MATERIAL PROVIDED:

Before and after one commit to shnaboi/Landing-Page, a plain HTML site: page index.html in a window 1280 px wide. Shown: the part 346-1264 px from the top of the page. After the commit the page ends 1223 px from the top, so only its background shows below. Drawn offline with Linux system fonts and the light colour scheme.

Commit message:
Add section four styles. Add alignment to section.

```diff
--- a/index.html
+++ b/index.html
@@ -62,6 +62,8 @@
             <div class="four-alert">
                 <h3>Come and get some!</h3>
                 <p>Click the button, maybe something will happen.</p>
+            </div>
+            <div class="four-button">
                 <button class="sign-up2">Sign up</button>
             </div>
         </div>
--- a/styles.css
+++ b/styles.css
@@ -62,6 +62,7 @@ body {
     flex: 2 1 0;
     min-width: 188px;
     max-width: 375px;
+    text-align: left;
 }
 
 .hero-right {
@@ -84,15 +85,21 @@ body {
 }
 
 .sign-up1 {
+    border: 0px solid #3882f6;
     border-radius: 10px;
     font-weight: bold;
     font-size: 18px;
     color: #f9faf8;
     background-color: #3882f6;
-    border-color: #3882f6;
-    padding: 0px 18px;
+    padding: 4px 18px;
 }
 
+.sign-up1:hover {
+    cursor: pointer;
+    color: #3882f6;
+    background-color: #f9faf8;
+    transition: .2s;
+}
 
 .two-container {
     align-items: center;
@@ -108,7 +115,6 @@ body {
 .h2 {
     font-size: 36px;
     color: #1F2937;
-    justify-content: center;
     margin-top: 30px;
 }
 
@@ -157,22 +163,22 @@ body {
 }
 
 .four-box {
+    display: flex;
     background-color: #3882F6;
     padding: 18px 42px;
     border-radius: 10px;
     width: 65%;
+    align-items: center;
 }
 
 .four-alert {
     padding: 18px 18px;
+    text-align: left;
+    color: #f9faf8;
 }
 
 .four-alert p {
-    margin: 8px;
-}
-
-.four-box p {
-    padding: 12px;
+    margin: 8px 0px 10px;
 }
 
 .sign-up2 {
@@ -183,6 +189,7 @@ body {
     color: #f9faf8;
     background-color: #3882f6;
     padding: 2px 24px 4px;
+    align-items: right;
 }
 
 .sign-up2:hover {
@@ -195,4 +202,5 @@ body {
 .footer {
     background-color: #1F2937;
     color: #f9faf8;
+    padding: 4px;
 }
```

PROBLEM TO SOLVE: Lines with the word "background" in them: report all of these from the listing above.

SOLUTION TO THE PROBLEM:
Before and after one commit to shnaboi/Landing-Page, a plain HTML site: page index.html in a window 1280 px wide. Shown: the part 346-1264 px from the top of the page. After the commit the page ends 1223 px from the top, so only its background shows below. Drawn offline with Linux system fonts and the light colour scheme.
     background-color: #3882f6;
+    background-color: #f9faf8;
     background-color: #3882F6;
     background-color: #3882f6;
     background-color: #1F2937;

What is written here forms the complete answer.